EXERCISE AIM: Whenever a line in the records below contains "modular", pick it out.

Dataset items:
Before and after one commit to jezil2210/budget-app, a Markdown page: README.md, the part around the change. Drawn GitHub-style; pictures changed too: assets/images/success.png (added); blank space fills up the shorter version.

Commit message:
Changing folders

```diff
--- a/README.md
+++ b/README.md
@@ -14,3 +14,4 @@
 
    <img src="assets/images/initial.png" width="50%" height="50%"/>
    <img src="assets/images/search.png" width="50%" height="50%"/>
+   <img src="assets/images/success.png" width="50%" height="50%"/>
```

---

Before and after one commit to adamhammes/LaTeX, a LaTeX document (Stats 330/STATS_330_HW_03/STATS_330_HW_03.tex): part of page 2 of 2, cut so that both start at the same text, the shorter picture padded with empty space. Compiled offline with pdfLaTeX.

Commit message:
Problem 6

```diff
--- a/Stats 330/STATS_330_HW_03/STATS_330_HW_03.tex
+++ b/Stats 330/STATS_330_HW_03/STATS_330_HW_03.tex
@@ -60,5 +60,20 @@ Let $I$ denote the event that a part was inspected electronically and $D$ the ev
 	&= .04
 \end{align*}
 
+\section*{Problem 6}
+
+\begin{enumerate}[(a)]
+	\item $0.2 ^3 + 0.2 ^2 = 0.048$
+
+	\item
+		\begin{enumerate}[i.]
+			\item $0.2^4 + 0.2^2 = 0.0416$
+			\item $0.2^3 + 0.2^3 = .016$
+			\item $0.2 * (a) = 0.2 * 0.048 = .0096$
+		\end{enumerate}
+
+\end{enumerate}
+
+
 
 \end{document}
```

* * *

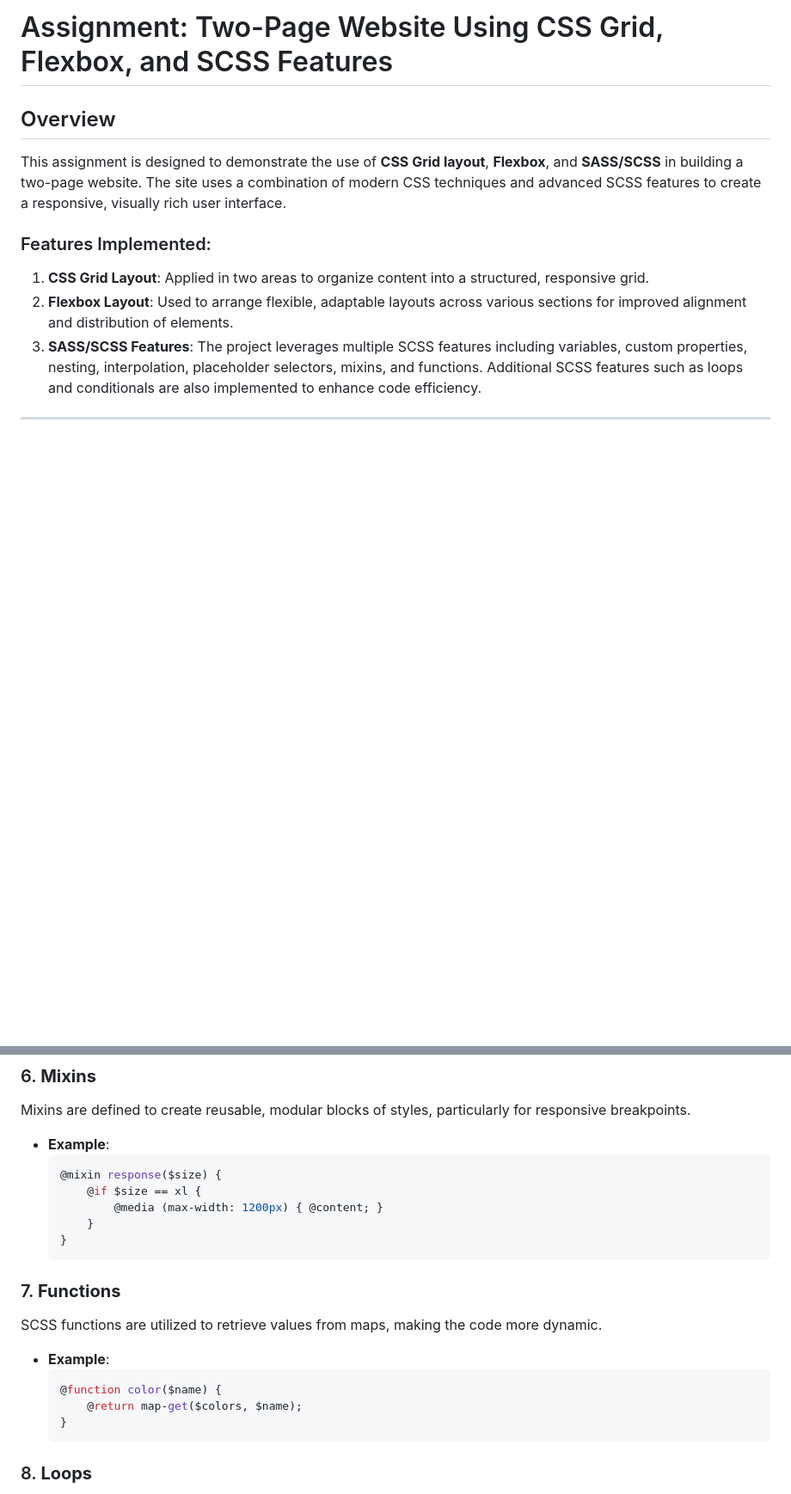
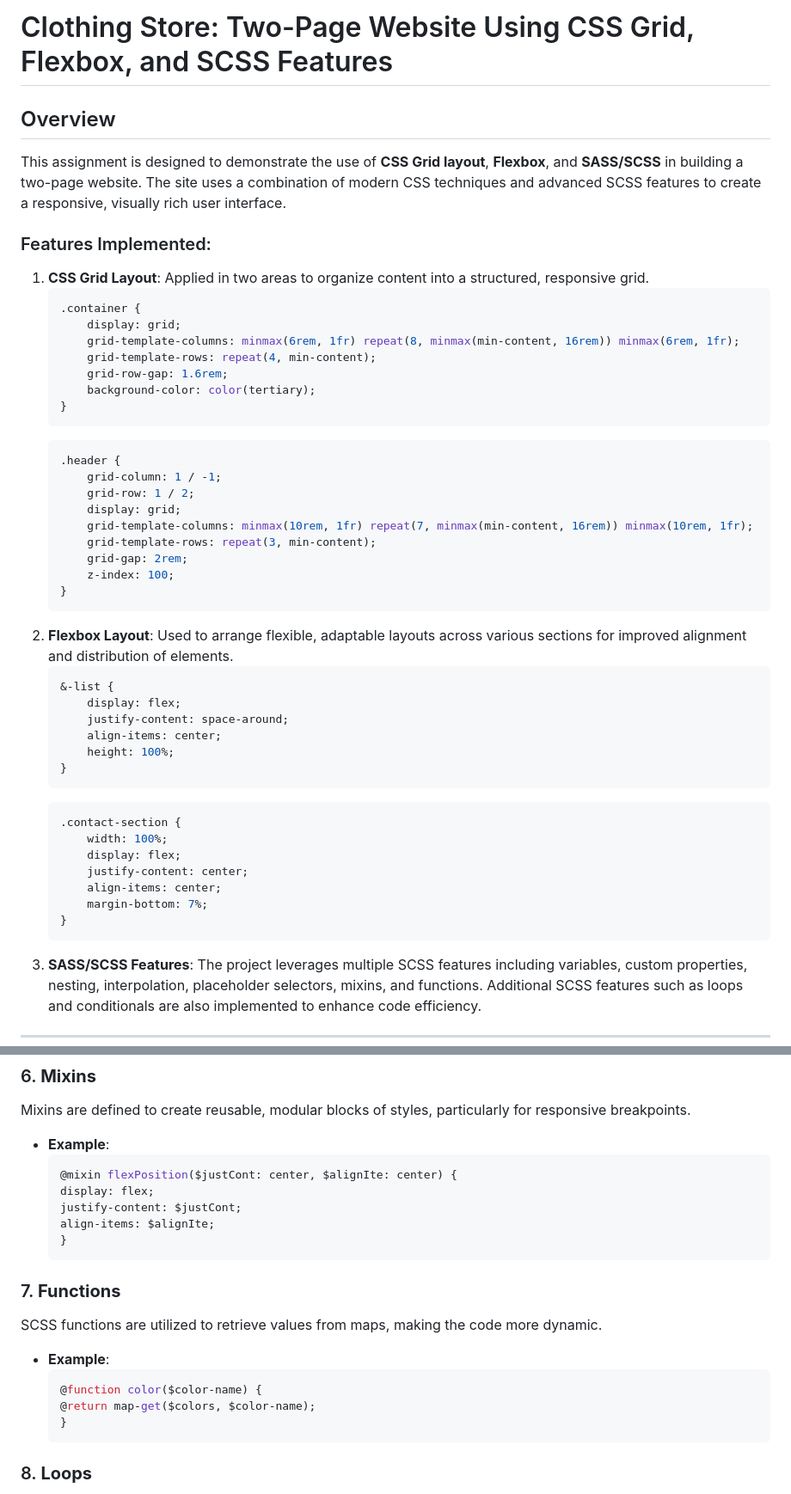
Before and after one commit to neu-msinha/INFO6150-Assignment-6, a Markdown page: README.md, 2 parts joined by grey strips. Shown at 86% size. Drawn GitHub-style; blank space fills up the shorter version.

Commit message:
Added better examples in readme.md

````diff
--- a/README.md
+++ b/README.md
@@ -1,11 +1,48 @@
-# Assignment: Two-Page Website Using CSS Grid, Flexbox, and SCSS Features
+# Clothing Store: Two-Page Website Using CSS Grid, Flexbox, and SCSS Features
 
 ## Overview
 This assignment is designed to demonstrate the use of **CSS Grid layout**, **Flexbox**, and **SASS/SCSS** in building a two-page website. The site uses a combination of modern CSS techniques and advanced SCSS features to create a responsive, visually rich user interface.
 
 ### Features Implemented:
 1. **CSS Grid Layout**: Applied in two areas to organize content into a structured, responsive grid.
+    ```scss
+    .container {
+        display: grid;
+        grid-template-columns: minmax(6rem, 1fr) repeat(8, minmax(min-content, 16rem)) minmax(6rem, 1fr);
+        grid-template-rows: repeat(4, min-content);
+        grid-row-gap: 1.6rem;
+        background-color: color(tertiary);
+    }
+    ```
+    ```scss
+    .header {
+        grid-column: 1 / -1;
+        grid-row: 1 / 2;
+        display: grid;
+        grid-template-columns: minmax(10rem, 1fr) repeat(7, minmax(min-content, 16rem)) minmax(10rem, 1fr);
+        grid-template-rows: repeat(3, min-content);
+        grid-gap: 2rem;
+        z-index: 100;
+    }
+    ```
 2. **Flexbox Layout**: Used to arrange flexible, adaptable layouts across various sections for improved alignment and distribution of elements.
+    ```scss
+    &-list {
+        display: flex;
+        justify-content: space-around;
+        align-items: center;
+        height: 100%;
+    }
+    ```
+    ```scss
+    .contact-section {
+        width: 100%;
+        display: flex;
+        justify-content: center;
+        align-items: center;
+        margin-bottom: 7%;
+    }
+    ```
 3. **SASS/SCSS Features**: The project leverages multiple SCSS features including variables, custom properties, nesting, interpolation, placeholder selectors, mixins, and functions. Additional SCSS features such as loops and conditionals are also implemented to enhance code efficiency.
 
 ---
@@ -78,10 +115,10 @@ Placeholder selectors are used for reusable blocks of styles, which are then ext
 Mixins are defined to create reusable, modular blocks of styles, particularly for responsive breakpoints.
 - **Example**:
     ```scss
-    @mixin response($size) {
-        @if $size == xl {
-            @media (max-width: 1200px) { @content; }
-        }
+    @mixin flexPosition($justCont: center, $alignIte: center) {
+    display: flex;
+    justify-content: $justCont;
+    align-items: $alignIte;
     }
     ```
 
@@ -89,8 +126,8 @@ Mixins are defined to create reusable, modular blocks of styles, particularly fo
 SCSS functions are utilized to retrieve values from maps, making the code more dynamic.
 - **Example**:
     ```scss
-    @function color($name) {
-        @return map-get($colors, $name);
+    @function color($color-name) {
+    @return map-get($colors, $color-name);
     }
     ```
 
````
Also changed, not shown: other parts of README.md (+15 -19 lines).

TASK SOLUTION:
 Mixins are defined to create reusable, modular blocks of styles, particularly for responsive breakpoints.
@@ -89,8 +126,8 @@ Mixins are defined to create reusable, modular blocks of styles, particularly fo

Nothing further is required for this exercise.